So what exactly is a malasada?
 
Malasadas originated in the Madeira Islands region of Portugal. It is a yeast dough that is deep fried in oil and coated with sugar. They are also known simply as Portuguese doughnuts. The Portuguese that immigrated to Hawai'i brought this special recipe with them, and that is how it became popular in Hawai'i. Fat Tuesday is known as Malasada Day in the islands, because the Portuguese (a very Catholic bunch) needed to use up their sugar and lard in preparation for Lent. My great-great-grandmother, Maria Caldeira immigrated from the Madeira Islands to Waialua, Hawai'i with her parents in 1888. I do not know if the family recipe I have came from her or if it came from another family member.
 
When I switched to a vegan diet, I thought I'd never be able to enjoy a malasada again. But today, I changed that. I woke up this morning determined to turn my family's malasada recipe into a vegan one. Honestly, I didn't think I could do it because the recipe calls for SIX eggs! When it comes to vegan baking, it's very easy to substitute 1 egg, and it can start to get a little tricky when you're trying to substitute 3 eggs. I had to do double that! I used two separate substitutions for the eggs: vegan yogurt and ground flax seeds. I also had to substitute the evaporated milk with coconut milk (this part wasn't as intimidating).
 
The result? Heavenly.
 
 
 
Vegan Malasadas 

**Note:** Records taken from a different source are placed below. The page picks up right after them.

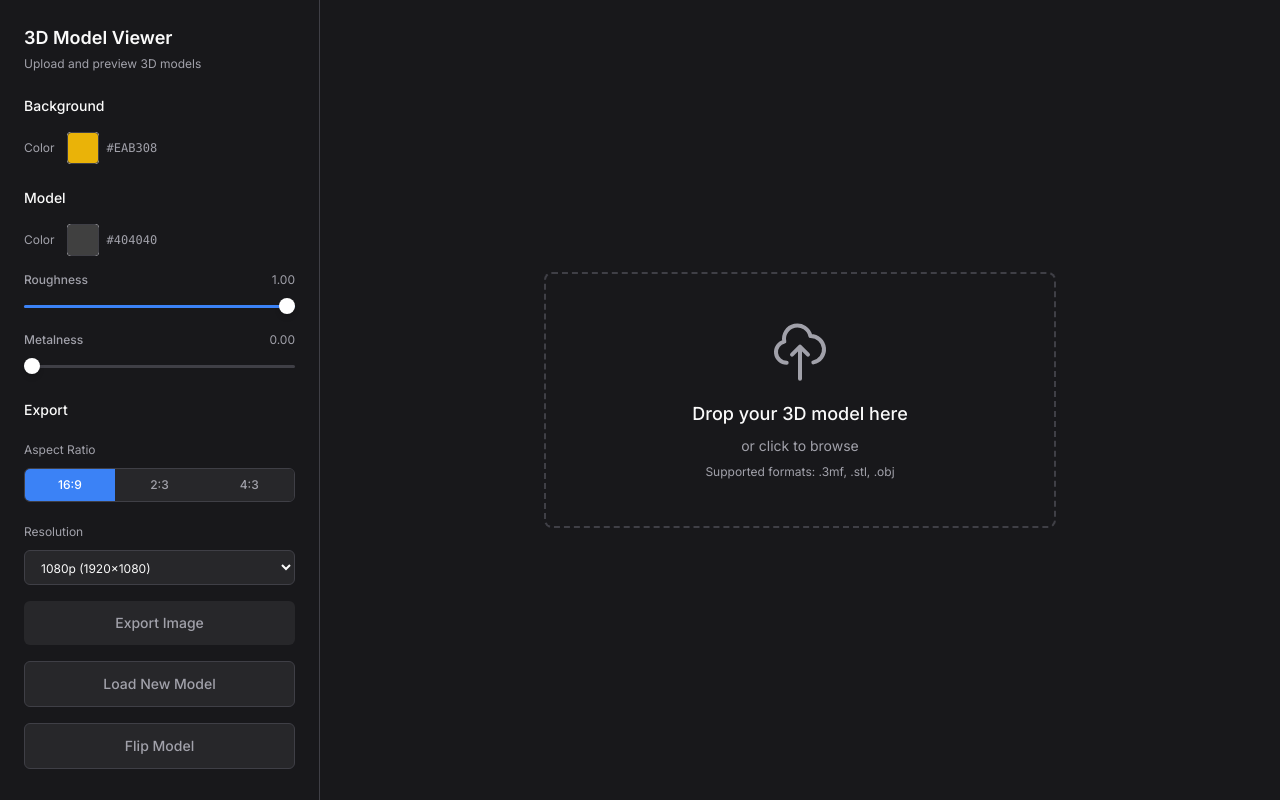
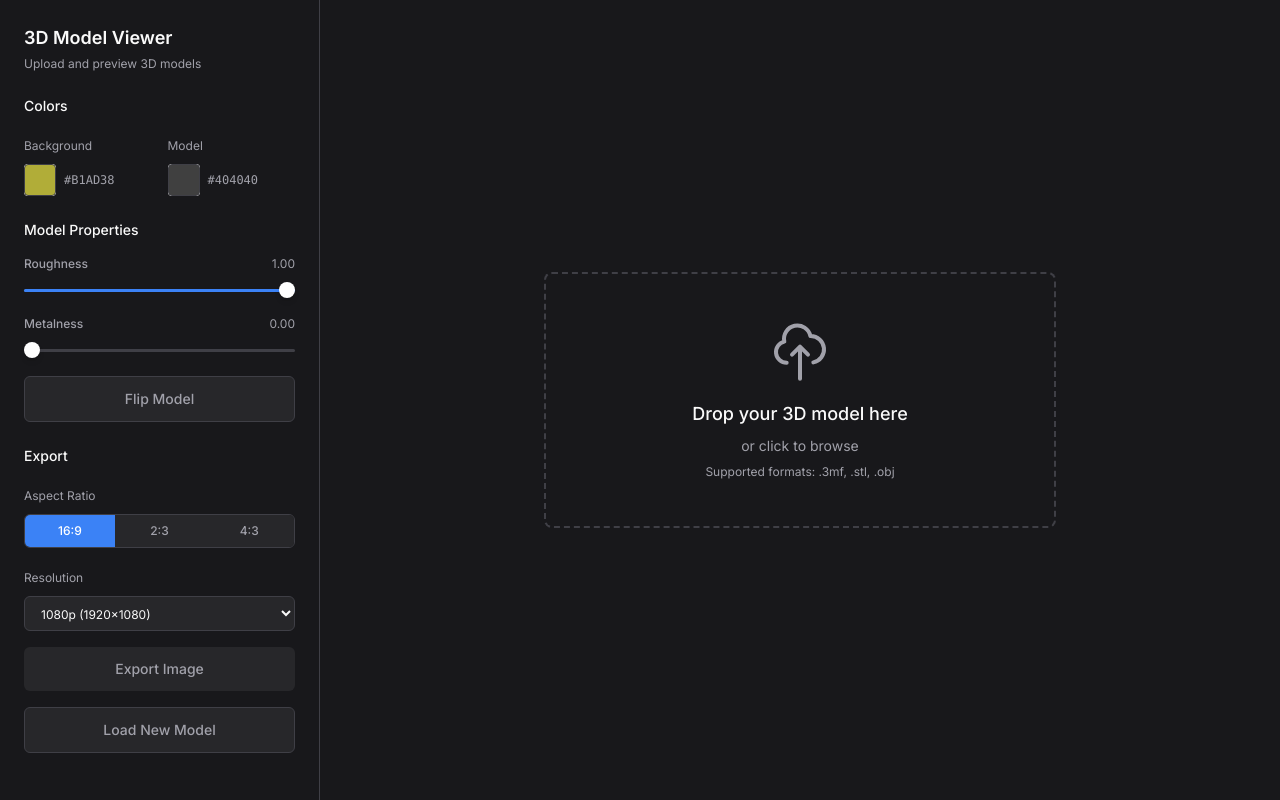
Before and after one commit to four-one-nine/three-d-model-viewer, a React (Vite) app: page / in a window 1280 px wide. Built offline with nearby package versions, Linux system fonts and the light colour scheme.

Commit message:
Fixed camer on flip

```diff
--- a/src/App.tsx
+++ b/src/App.tsx
@@ -37,7 +37,7 @@ const App = () => {
     metalness: 0
   })
   const [backgroundSettings, setBackgroundSettings] = useState<BackgroundSettings>({
-    color: '#EAB308'
+    color: '#B1AD38'
   })
   const [exportSettings, setExportSettings] = useState<ExportSettings>({
     aspectRatio: '16:9',
--- a/src/components/ControlPanel.tsx
+++ b/src/components/ControlPanel.tsx
@@ -88,9 +88,10 @@ const ControlPanel = ({
         </div>
 
         <div className="space-y-4">
-          <h3 className="text-sm font-medium text-text-primary">Background</h3>
-          <div className="flex items-center gap-3">
-            <label className="text-xs text-text-secondary">Color</label>
+          <h3 className="text-sm font-medium text-text-primary">Colors</h3>
+          <div className="flex gap-4">
+            <div className="flex-1 space-y-2">
+              <label className="text-xs text-text-secondary">Background</label>
               <div className="flex items-center gap-2">
                 <input
                   type="color"
@@ -102,12 +103,8 @@ const ControlPanel = ({
                 </span>
               </div>
             </div>
-        </div>
-
-        <div className="space-y-4">
-          <h3 className="text-sm font-medium text-text-primary">Model</h3>
-          <div className="flex items-center gap-3">
-            <label className="text-xs text-text-secondary">Color</label>
+            <div className="flex-1 space-y-2">
+              <label className="text-xs text-text-secondary">Model</label>
               <div className="flex items-center gap-2">
                 <input
                   type="color"
@@ -119,7 +116,11 @@ const ControlPanel = ({
                 </span>
               </div>
             </div>
+          </div>
+        </div>
 
+        <div className="space-y-4">
+          <h3 className="text-sm font-medium text-text-primary">Model Properties</h3>
           <SliderControl
             label="Roughness"
             value={modelSettings.roughness}
@@ -131,6 +132,18 @@ const ControlPanel = ({
             value={modelSettings.metalness}
             onChange={(v) => setModelSettings({ ...modelSettings, metalness: v })}
           />
+
+          <button
+            onClick={onFlip}
+            disabled={!hasModel}
+            className={`w-full py-3 px-4 rounded-md font-medium text-sm transition-colors border border-border ${
+              hasModel
+                ? 'bg-surface text-text-secondary hover:bg-surface/80'
+                : 'bg-surface text-text-secondary cursor-not-allowed'
+            }`}
+          >
+            Flip Model
+          </button>
         </div>
 
         <div className="space-y-4">
@@ -195,18 +208,6 @@ const ControlPanel = ({
           >
             Load New Model
           </button>
-
-          <button
-            onClick={onFlip}
-            disabled={!hasModel}
-            className={`w-full py-3 px-4 rounded-md font-medium text-sm transition-colors border border-border ${
-              hasModel
-                ? 'bg-surface text-text-secondary hover:bg-surface/80'
-                : 'bg-surface text-text-secondary cursor-not-allowed'
-            }`}
-          >
-            Flip Model
-          </button>
         </div>
       </div>
     </Tooltip.Provider>
--- a/src/components/PreviewCanvas.tsx
+++ b/src/components/PreviewCanvas.tsx
@@ -14,10 +14,12 @@ interface PreviewCanvasProps {
   flipTrigger?: number
 }
 
-function CameraSetup({ flipCount = 0 }: { flipCount?: number }) {
+function CameraSetup({ modelHeight = 2, flipCount = 0 }: { modelHeight?: number; flipCount?: number }) {
   const { camera } = useThree()
-  const targetY = flipCount % 2 === 0 ? 1 : 0.5
-  camera.lookAt(0, targetY, 0)
+  const distance = modelHeight * 2
+  const centerY = flipCount % 2 === 0 ? modelHeight / 2 : modelHeight * 0.25
+  camera.position.set(0, distance * 0.6, distance)
+  camera.lookAt(0, centerY, 0)
   return null
 }
 
@@ -192,7 +194,7 @@ const PreviewCanvas = forwardRef<PreviewCanvasRef, PreviewCanvasProps>(({
         shadows
         camera={{ position: [0, 3, 4], fov: 45 }}
       >
-        <CameraSetup flipCount={flipCount} />
+        <CameraSetup modelHeight={flipCount % 2 === 0 ? 2 : 1.5} flipCount={flipCount} />
         <color attach="background" args={[backgroundSettings.color]} />
         <fog attach="fog" args={[backgroundSettings.color, 10, 50]} />
 
```
Lines whose indentation alone changed are shown as unchanged.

Recipe Origin: Family recipe, with modifications by Jenny

1 Tbsp. active dry yeast
1 tsp. sugar
¼ cup warm water
6 cups all-purpose flour
½ cup sugar
½ tsp. salt
¼ cup melted vegan butter (I used Earth Balance Organic Buttery Spread)
¾ vegan yogurt (I used So Delicious Unsweetened Cultured Coconut Milk)
3 Tbsp. ground flaxseeds + 9 Tbsp. water
1 cup coconut milk (I used Thai Kitchen CoconutMilk)
1 cup water
Canola or vegetable oil (for deep frying)
Sugar and dash of nutmeg (for rolling finished donut)
 
1. Mix yeast with 1 tsp. sugar and add to warm water. Let stand for 5 minutes.
 
2. Sift dry ingredients together. Stir in melted butter.
 
3. Beat yogurt, flaxseeds + water, and coconut milk, and water in with the flour mixture.
 
4. Add yeast and mix well. Dough will be sticky. (If the dough is too runny, add a bit more flour.)
 
5. Cover and let dough rise until doubled (about 90 minutes), then punch down. Let dough rise a second time (about an hour).
 
6. Heat oil in deep fryer to 375 degrees. Dip fingertips in bowl of oil then pinch off golf ball sized pieces of dough.
 
7. Drop in heated oil and cook until golden brown on both sides. Drain on paper towels and roll in sugar-nutmeg mixture. Serve immediately.
 
Tip: Be sure to check the inside of your first malasada to make sure it is fully cooked. Just because the outside is nice and brown does not mean it is done!
 
 


 
Related Posts Plugin for WordPress, Blogger...